Note that only one request should be handled per iteration of the loop. As part of the request completion handling process, the request may be re-issued, or new requests issued or existing ones cancelled. If the request cannot be identified, then the thread’s request semaphore has been signalled invalidly; this is indicative of a programming error, a condition is known as a stray signal - the wait loop should raise a panic.

Multiple outstanding requests

In the case of a terminal emulator which works with multiple outstanding requests, it must be able to service whichever request completes and must be able to re-issue a request, if necessary.
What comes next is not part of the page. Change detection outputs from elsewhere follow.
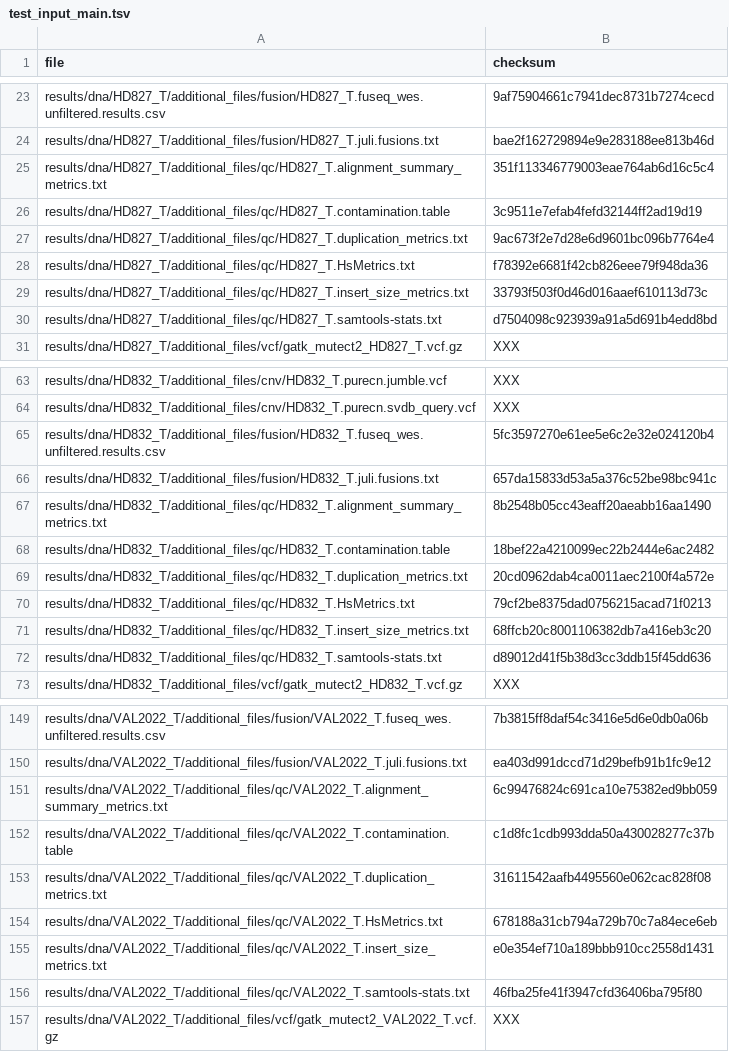
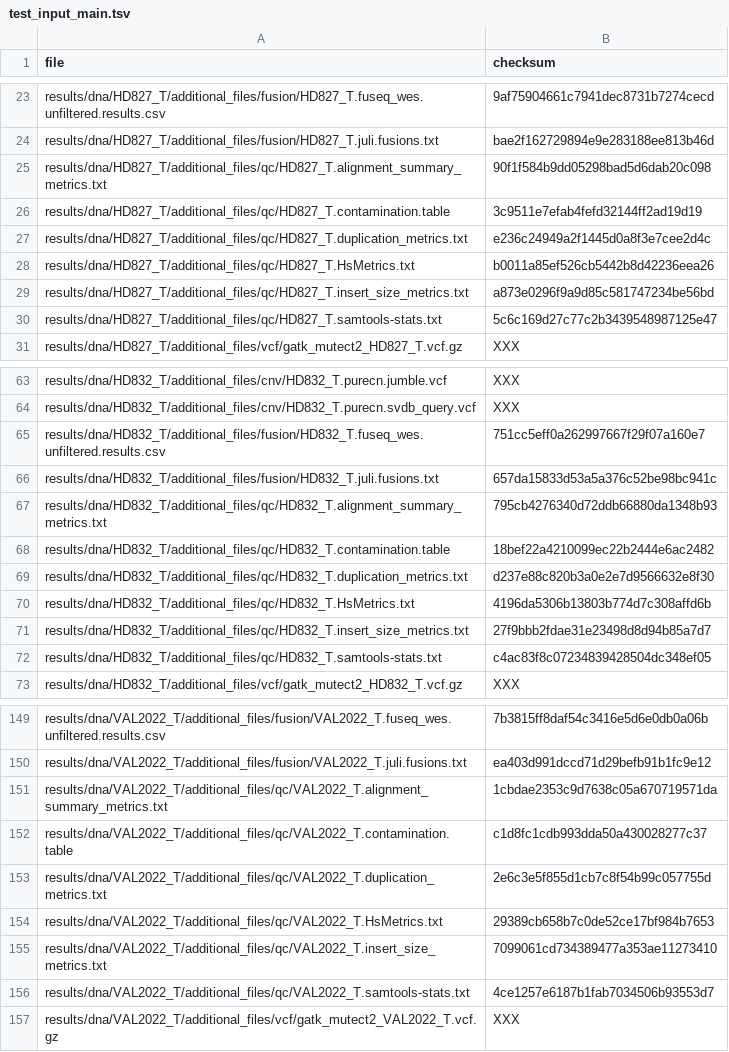
Before and after one commit to genomic-medicine-sweden/Twist_Solid, a TSV file: .tests/jenkins/test_input_main.tsv, drawn as a sheet; only a part is shown, gaps mark what is left out; the diff covers the shown part only.

```diff
--- a/.tests/jenkins/test_input_main.tsv
+++ b/.tests/jenkins/test_input_main.tsv
@@ -24,8 +24,8 @@ results/dna/HD827_T/additional_files/fusion/HD827_T.fuseq_wes.unfiltered.results
 results/dna/HD827_T/additional_files/fusion/HD827_T.juli.fusions.txt	bae2f162729894e9e283188ee813b46d
-results/dna/HD827_T/additional_files/qc/HD827_T.alignment_summary_metrics.txt	351f113346779003eae764ab6d16c5c4
+results/dna/HD827_T/additional_files/qc/HD827_T.alignment_summary_metrics.txt	90f1f584b9dd05298bad5d6dab20c098
 results/dna/HD827_T/additional_files/qc/HD827_T.contamination.table	3c9511e7efab4fefd32144ff2ad19d19
-results/dna/HD827_T/additional_files/qc/HD827_T.duplication_metrics.txt	9ac673f2e7d28e6d9601bc096b7764e4
-results/dna/HD827_T/additional_files/qc/HD827_T.HsMetrics.txt	f78392e6681f42cb826eee79f948da36
-results/dna/HD827_T/additional_files/qc/HD827_T.insert_size_metrics.txt	33793f503f0d46d016aaef610113d73c
-results/dna/HD827_T/additional_files/qc/HD827_T.samtools-stats.txt	d7504098c923939a91a5d691b4edd8bd
+results/dna/HD827_T/additional_files/qc/HD827_T.duplication_metrics.txt	e236c24949a2f1445d0a8f3e7cee2d4c
+results/dna/HD827_T/additional_files/qc/HD827_T.HsMetrics.txt	b0011a85ef526cb5442b8d42236eea26
+results/dna/HD827_T/additional_files/qc/HD827_T.insert_size_metrics.txt	a873e0296f9a9d85c581747234be56bd
+results/dna/HD827_T/additional_files/qc/HD827_T.samtools-stats.txt	5c6c169d27c77c2b3439548987125e47
 results/dna/HD827_T/additional_files/vcf/gatk_mutect2_HD827_T.vcf.gz	XXX
@@ -64,10 +64,10 @@ results/dna/HD832_T/additional_files/cnv/HD832_T.purecn.jumble.vcf	XXX
 results/dna/HD832_T/additional_files/cnv/HD832_T.purecn.svdb_query.vcf	XXX
-results/dna/HD832_T/additional_files/fusion/HD832_T.fuseq_wes.unfiltered.results.csv	5fc3597270e61ee5e6c2e32e024120b4
+results/dna/HD832_T/additional_files/fusion/HD832_T.fuseq_wes.unfiltered.results.csv	751cc5eff0a262997667f29f07a160e7
 results/dna/HD832_T/additional_files/fusion/HD832_T.juli.fusions.txt	657da15833d53a5a376c52be98bc941c
-results/dna/HD832_T/additional_files/qc/HD832_T.alignment_summary_metrics.txt	8b2548b05cc43eaff20aeabb16aa1490
+results/dna/HD832_T/additional_files/qc/HD832_T.alignment_summary_metrics.txt	795cb4276340d72ddb66880da1348b93
 results/dna/HD832_T/additional_files/qc/HD832_T.contamination.table	18bef22a4210099ec22b2444e6ac2482
-results/dna/HD832_T/additional_files/qc/HD832_T.duplication_metrics.txt	20cd0962dab4ca0011aec2100f4a572e
-results/dna/HD832_T/additional_files/qc/HD832_T.HsMetrics.txt	79cf2be8375dad0756215acad71f0213
-results/dna/HD832_T/additional_files/qc/HD832_T.insert_size_metrics.txt	68ffcb20c8001106382db7a416eb3c20
-results/dna/HD832_T/additional_files/qc/HD832_T.samtools-stats.txt	d89012d41f5b38d3cc3ddb15f45dd636
+results/dna/HD832_T/additional_files/qc/HD832_T.duplication_metrics.txt	d237e88c820b3a0e2e7d9566632e8f30
+results/dna/HD832_T/additional_files/qc/HD832_T.HsMetrics.txt	4196da5306b13803b774d7c308affd6b
+results/dna/HD832_T/additional_files/qc/HD832_T.insert_size_metrics.txt	27f9bbb2fdae31e23498d8d94b85a7d7
+results/dna/HD832_T/additional_files/qc/HD832_T.samtools-stats.txt	c4ac83f8c07234839428504dc348ef05
 results/dna/HD832_T/additional_files/vcf/gatk_mutect2_HD832_T.vcf.gz	XXX
@@ -150,8 +150,8 @@ results/dna/VAL2022_T/additional_files/fusion/VAL2022_T.fuseq_wes.unfiltered.res
 results/dna/VAL2022_T/additional_files/fusion/VAL2022_T.juli.fusions.txt	ea403d991dccd71d29befb91b1fc9e12
-results/dna/VAL2022_T/additional_files/qc/VAL2022_T.alignment_summary_metrics.txt	6c99476824c691ca10e75382ed9bb059
-results/dna/VAL2022_T/additional_files/qc/VAL2022_T.contamination.table	c1d8fc1cdb993dda50a430028277c37b
-results/dna/VAL2022_T/additional_files/qc/VAL2022_T.duplication_metrics.txt	31611542aafb4495560e062cac828f08
-results/dna/VAL2022_T/additional_files/qc/VAL2022_T.HsMetrics.txt	678188a31cb794a729b70c7a84ece6eb
-results/dna/VAL2022_T/additional_files/qc/VAL2022_T.insert_size_metrics.txt	e0e354ef710a189bbb910cc2558d1431
-results/dna/VAL2022_T/additional_files/qc/VAL2022_T.samtools-stats.txt	46fba25fe41f3947cfd36406ba795f80
+results/dna/VAL2022_T/additional_files/qc/VAL2022_T.alignment_summary_metrics.txt	1cbdae2353c9d7638c05a670719571da
+results/dna/VAL2022_T/additional_files/qc/VAL2022_T.contamination.table	c1d8fc1cdb993dda50a430028277c37
+results/dna/VAL2022_T/additional_files/qc/VAL2022_T.duplication_metrics.txt	2e6c3e5f855d1cb7c8f54b99c057755d
+results/dna/VAL2022_T/additional_files/qc/VAL2022_T.HsMetrics.txt	29389cb658b7c0de52ce17bf984b7653
+results/dna/VAL2022_T/additional_files/qc/VAL2022_T.insert_size_metrics.txt	7099061cd734389477a353ae11273410
+results/dna/VAL2022_T/additional_files/qc/VAL2022_T.samtools-stats.txt	4ce1257e6187b1fab7034506b93553d7
 results/dna/VAL2022_T/additional_files/vcf/gatk_mutect2_VAL2022_T.vcf.gz	XXX
```
Also changed, not shown: 9 edited cells elsewhere in this file.
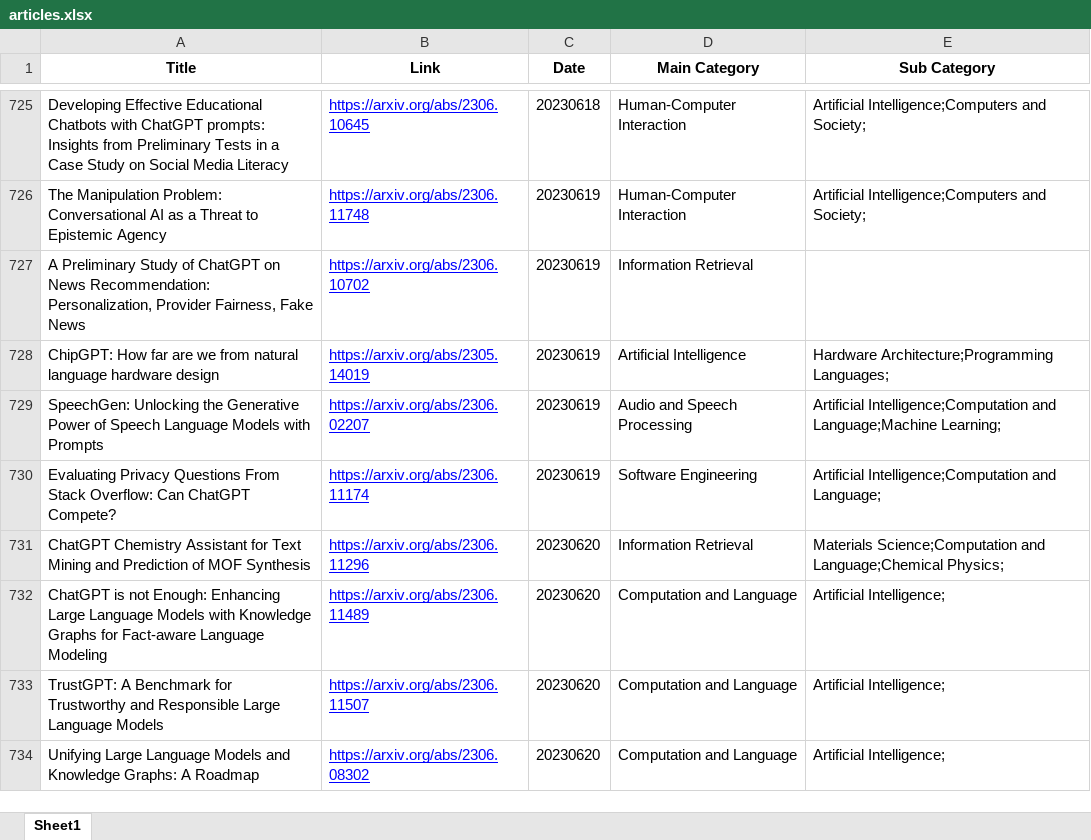
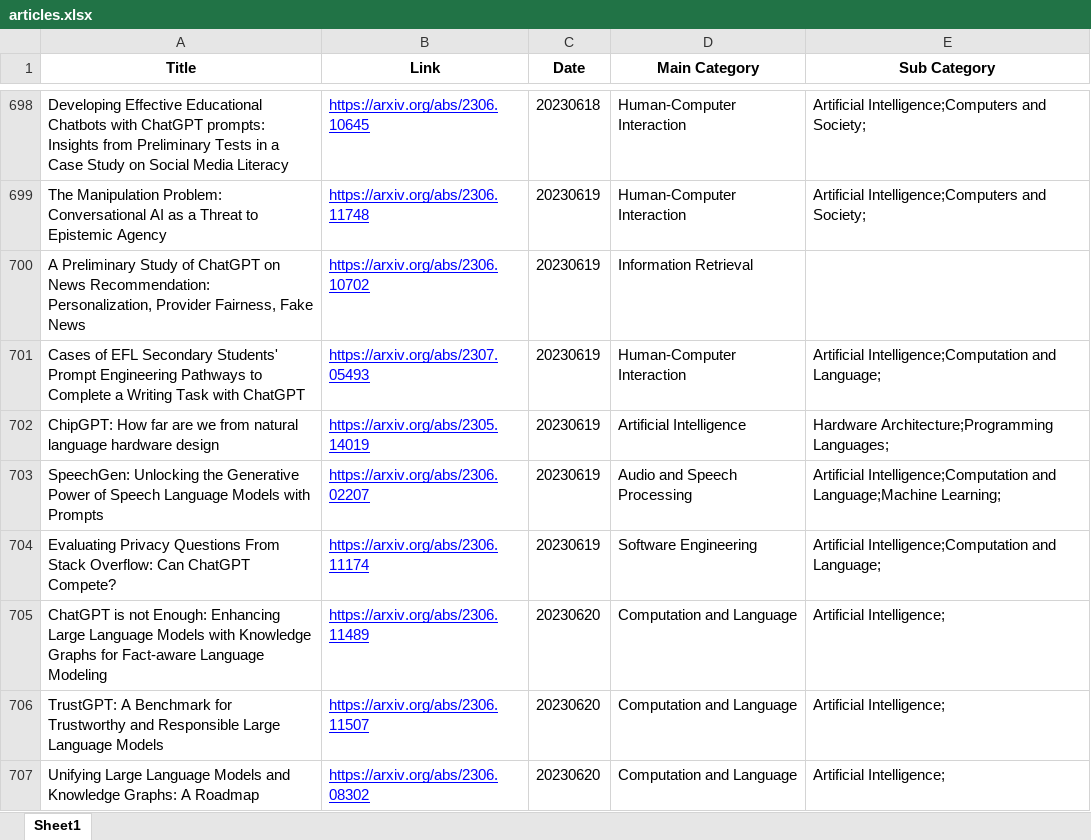
Before and after one commit to SNNUBIAI/chatgpt_arxiv_analysis, an Excel workbook: articles.xlsx, sheet Sheet1, drawn as a sheet; only a part is shown, gaps mark what is left out; values as stored, in another font and other column widths than the file's, no borders; removed rows and columns are numbered as before the commit, all else as after; the diff covers the shown part only; the diff names each change by its address in the sheet, - before the commit and + after, or states it on an @@ line.

```diff
--- a/articles.xlsx (sheet Sheet1)
+++ b/articles.xlsx (sheet Sheet1)
+row 701: Cases of EFL Secondary Students' Prompt Engineering Pathways to Complete a Writing Task with ChatGPT | https://arxiv.org/abs/2307.05493 | 20230619 | Human-Computer Interaction | Artificial Intelligence;Computation and Language;
-row 731: ChatGPT Chemistry Assistant for Text Mining and Prediction of MOF Synthesis | https://arxiv.org/abs/2306.11296 | 20230620 | Information Retrieval | Materials Science;Computation and Language;Chemical Physics;
```
Also changed, not shown: 169 added rows, 42 removed rows and 1 edited cell elsewhere in this sheet, 1 other file.
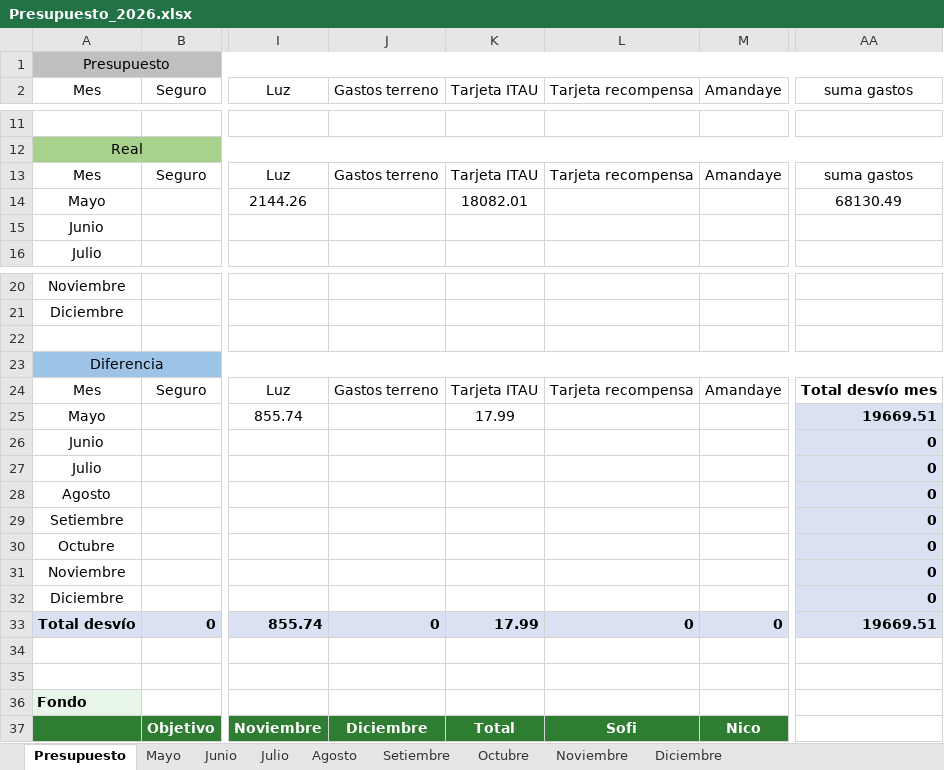
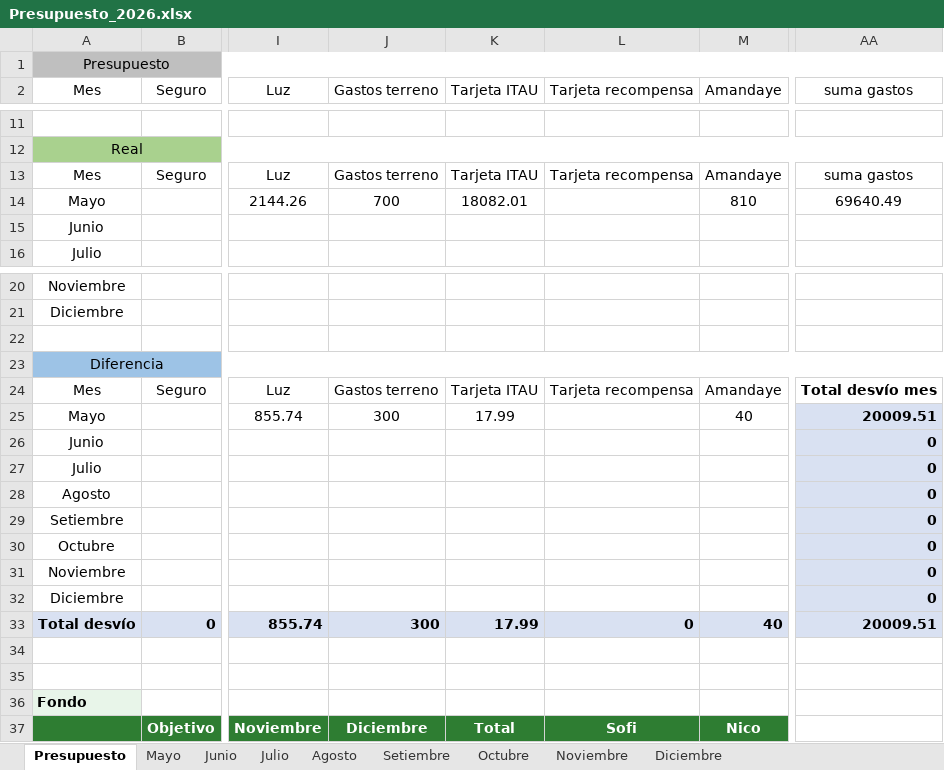
Before and after one commit to PersonalCasa/Presupuesto, an Excel workbook: Presupuesto_2026.xlsx, sheet Presupuesto, drawn as a sheet; only a part is shown, gaps mark what is left out; values as stored, in another font and other column widths than the file's, no borders; conditional formats not drawn; the diff names each change by its address in the sheet, - before the commit and + after, or states it on an @@ line.

Commit message:
Add files via upload

```diff
--- a/Presupuesto_2026.xlsx (sheet Presupuesto)
+++ b/Presupuesto_2026.xlsx (sheet Presupuesto)
-J14 (Gastos terreno): (empty)
+J14 (Gastos terreno): 700
-M14 (Amandaye): (empty)
+M14 (Amandaye): 810
-AA14 (suma gastos): 68130.49
+AA14 (suma gastos): 69640.49
-J25 (Gastos terreno): (empty)
+J25 (Gastos terreno): 300
-M25 (Amandaye): (empty)
+M25 (Amandaye): 40
-AA25 (suma gastos): 19669.51
+AA25 (suma gastos): 20009.51
-J33 (Gastos terreno): 0
+J33 (Gastos terreno): 300
-M33 (Amandaye): 0
+M33 (Amandaye): 40
-AA33 (suma gastos): 19669.51
+AA33 (suma gastos): 20009.51
```
Also changed, not shown: sheet Mayo.
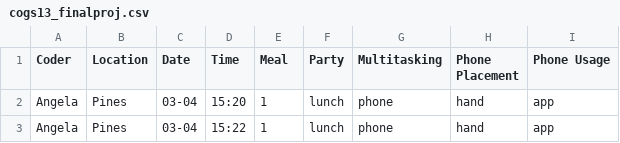
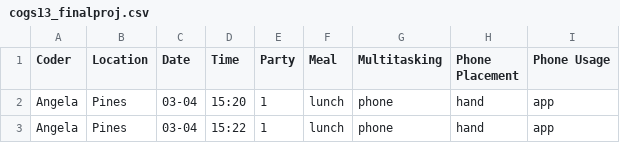
Before and after one commit to charlizetree/COGS13_Proj, a CSV file: cogs13_finalproj.csv, drawn as a sheet; only a part is shown.

Commit message:
changed columns

```diff
--- a/cogs13_finalproj.csv
+++ b/cogs13_finalproj.csv
@@ -1,2 +1,2 @@
-Coder,Location,Date,Time,Meal,Party,Multitasking,Phone Placement,Phone Usage
+Coder,Location,Date,Time,Party,Meal,Multitasking,Phone Placement,Phone Usage
 Angela,Pines,03-04,15:20,1,lunch,phone,hand,app
```
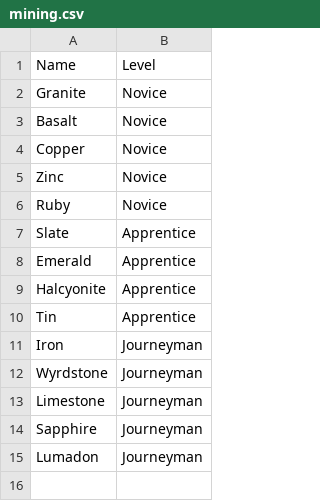
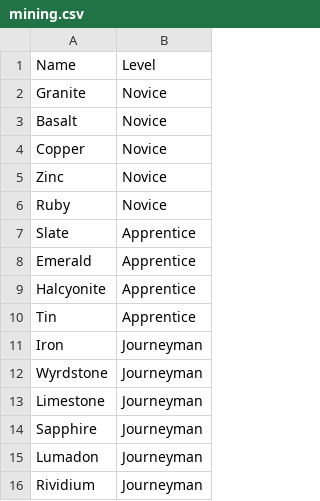
Before and after one commit to the-disco-option/ashes-calculator-images, a CSV file: data/materials/gathering/mining.csv, drawn as a sheet.

```diff
--- a/data/materials/gathering/mining.csv
+++ b/data/materials/gathering/mining.csv
@@ -15 +15,2 @@ Sapphire;Journeyman
 Lumadon;Journeyman
+Rividium;Journeyman
```
Also changed, not shown: 3 other files.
For example, when one key has been processed, a request for the next key must be issued.

In the following example:

  • Call Initialize() to initialize the emulator.

  • Implement while() to handle events.

  • Call the function User::WaitForAnyRequest() to wait for any request to complete instead of waiting for a specific request to complete.

  • Identify the particular request that completed by checking the request status objects for a value not equal to KRequestPending.

class TerminalEmulator
    void MainLoop(); // main loop
    void Initialize(); // initialize
    void Terminate(); // clean up and terminate
    TBool IsFinished(); // whether finished
    // request status objects
    TRequestStatus iKeyPressed; // whether key pressed
    ...                         // ...etc for other request status
    // handler functions
    void HandleKeyPressed();    // handle key pressed
    ...                         // ... etc other handlers
void TerminalEmulator::MainLoop()
    Initialize();         // Initialize emulator
    while (!IsFinished()) // Handle events until finished
        // wait for any request to complete

        // identify and handle the completed request
        if (iKeyPressed!=KRequestPending)
        else if (iReceiveCompleted!=KRequestPending)
            else if (iTransmitCompleted!=KRequestPending)
                    // something we weren’t expecting
                    // panic !


  • The request status is set by the service provider to KRequestPending when a request is issued. When the request is complete, the service provider uses an operating system call to set the request status value to some other value — usually a standard error code — and then to wake up the thread that requested the service, causing its WaitForAnyRequest() to complete.